#40: The Handmaid’s Fail?

José thinks all television shows are bad because they share in two fatal flaws: the problem of overlapping narrative arcs and the limitation of outsider influence. After going back-and-forth, Danielle argues that newer television shows successfully manage these limitations, and José agrees to watch suggested shows and report back in a future episode.

Read More
#12: Is it Morally Wrong to Believe in God?

Danielle is an atheist and José is a theist, but he feels bad about believing in something for which he does not have evidence. Given all of the warfare and destruction in the name of God, is it morally wrong to hold this belief without sufficient evidence? José outlines an argument by William James, which attempts to justify belief in God as a special and specific kind of belief that one can hold by pure will. Is it enough to convince Danielle?

Read More
#38: Does the truth matter? Did it ever?

Danielle and José wonder if the truth matters. Why do we (including your hosts!) often believe things in the face of contrary evidence? What separates us from those who endanger themselves (and the world) by refusing to acknowledge the truth, and acting out of what they want to be true. After considering how enmeshed our beliefs, desires, and wills are, they turn to some practical solutions for saving ourselves (and the world) from this danger.

Read More
#37: Vision Bored

Danielle and José assess whether or not the Law of Attraction is total bullshit. After careful consideration, we’ve determined that although there are lots of ways in which the Law of Attraction might be helpful, it also can be politically dangerous and, at times, utter nonsense.

Read More
#9: In Defense of Snobs

Are snobs just obnoxious, self-righteous jerks, or do they contribute something of value to society? José argues that snobs are the protectors of culture and ought to be defended. Snobs save us from the faceless demands of a watered down marketplace and set a standard for the human experience. Danielle is skeptical, and wonders if snobbery is an expression of classist myopia, confusing personal preferences for objective standards.

Read More
EpisodesJosé Muñiz
#35: Freeloaders & Fascists

In this episode, special guest Charlie Gilkey—philosopher and founder of Productive Flourishing and author of the forthcoming Start Finishing and The Small Business Life Cycleargues that all American citizens should serve three years in the military. He claims that such an experience engenders courage and fulfills a moral obligation of all citizens to meaningfully participate in the national defense. Although José seems persuaded by this idea, Danielle is not so sure.

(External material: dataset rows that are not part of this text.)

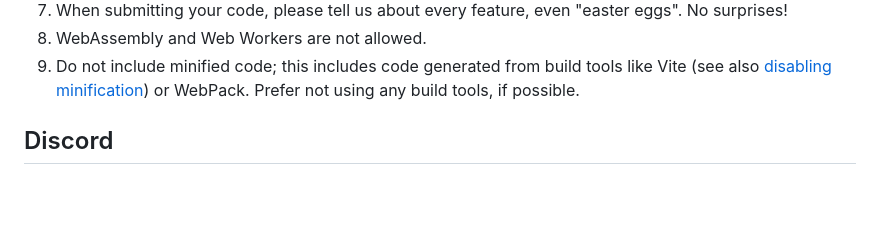
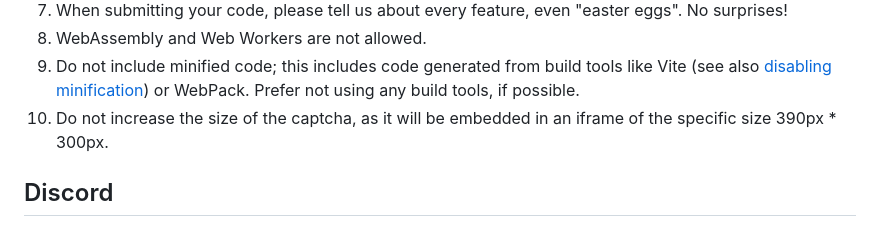
Before and after one commit to w3cj/kitboga-codejam25-word-problem-captcha, a Markdown page: README.md, the part around the change. Drawn GitHub-style; blank space fills up the shorter version.

Commit message:
Added rule for captcha size

```diff
--- a/README.md
+++ b/README.md
@@ -25,6 +25,7 @@ This GitHub repository contains a template you should fork, modify to include yo
 7. When submitting your code, please tell us about every feature, even "easter eggs". No surprises!
 8. WebAssembly and Web Workers are not allowed.
 9. Do not include minified code; this includes code generated from build tools like Vite (see also [disabling minification](https://vite.dev/config/build-options#build-minify)) or WebPack. Prefer not using any build tools, if possible.
+10. Do not increase the size of the captcha, as it will be embedded in an iframe of the specific size 390px * 300px.
 
 ## Discord
 Please feel free to join the Kitboga discord, and hang out in the #code-jam channel. That's a great place to ask for help, and it will be useful if we need to contact you about your submission for whatever reason.
```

Read More
#34: 1000 Islands, 1000 Lives

Why do we get paralyzed in the face of freedom? Why are we left spinning our wheels, unable to make a decision, when faced with too many options? Danielle and José suggest that freedom paralysis happens when we are unclear about our values and priorities. Choosing one option means killing off the others. We make some suggestions for how to get unstuck.

Read More
#8: Where is the Pain?

Danielle and José talk about perception and meditation. Danielle claims that meditation is the key to seeing, feeling, and perceiving the world in a radically new way. Can meditation change the brain so much that we can cease to feel pain? Where is sensation: in the nerves or in the mind’s response? And what happens if, indeed, we do have responsibility for how we interpret sense data?

Read More
EpisodesJosé Muñiz
#32: Anger is a Hasty Servant

When is anger a justified or appropriate response to a situation? Guest Greg Sadler, founder of ReasonIO which puts philosophy into practice, is on the show to talk about when, how, and with whom we should be angry. We consider anger’s role in political movements, its relationship to clear and rational thinking, and how to cope with anger so that it doesn’t swallow us up.

Read More
#31: Hitler's Flowers

Do morally bad artists always make bad art? Should knowing that an artist drugged and raped women (Cosby), married his semi-teenage step-daughter (Allen), or killed several million Jews (Hitler) change how judge their art? José claims that the artist can never be separated from the art, while Danielle wonders if the art and artist should be judged independently.

Read More
#29: The “I” in Us

Danielle suggests that identity politics—organizing and motivating political action through features of your identity such as race, gender, class, nationality, religion, etc.—is insufficient for the type of collective action needed to solve some important global problems. How do we, as a society, tackle issues like climate change or global poverty when we see ourselves as fractured groups, each with its own concerns? José believes that all political action must necessarily begin with the interests, needs, and perspectives of identity.

Read More
#28: Our Patron Saint

We welcome guest Dr. Jack Russell Weinstein, Director of the Institute for Philosophy in Public Life at the University of North Dakota and host of the public radio show and podcast Why? Philosophical Discussions About Everyday Life, to talk about public philosophy. How is talking to a public audience about philosophy different than speaking to those in traditional academic settings? What do philosophers have to offer the public? What exactly are we doing here on Think Hard?

Read More